The outbreak started on October 21 after a patient was diagnosed with the disease at the University of Cape Coast hospital.
This was revealed by the Deputy Regional Director of Health in charge of public health at the Ghana Heath Service, Dr Kweku Karikari.
As of November 1, 2016, a total of 157 cholera cases with no deaths reported in the Cape Coast Metropolis but the cases has increased to 200.
Read more: Cholera hits Cape Coast
The outbreak started on October 21, 2016 after a patient was diagnosed with the disease at the University of Cape Coast hospital.
Speaking on Accra-based Class FM, Dr Karikari said, "We have over 200 cases; there is no death. We are on top of it. The only challenge is people’s habit and hand washing habits... It’s a behavioural thing. The only good thing is that it has not spread to the other districts... Two years [ago], there were too many deaths in the whole country…and this year we have to come back to the same thing."
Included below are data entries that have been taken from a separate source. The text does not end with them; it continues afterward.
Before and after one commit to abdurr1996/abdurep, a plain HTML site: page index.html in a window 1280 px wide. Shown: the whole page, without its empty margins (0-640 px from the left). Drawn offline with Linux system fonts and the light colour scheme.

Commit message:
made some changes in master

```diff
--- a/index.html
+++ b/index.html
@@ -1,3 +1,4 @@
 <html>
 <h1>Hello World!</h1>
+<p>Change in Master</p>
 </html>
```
Dr Karikari noted that "The habit of the people themselves too is a problem. It’s all behavioural. When there is no epidemic, people just relax and go back to their old habits. The assembly does not mind. The assembly either does not have the funds or doesn’t prioritise environmental sanitation and then we come back to square one."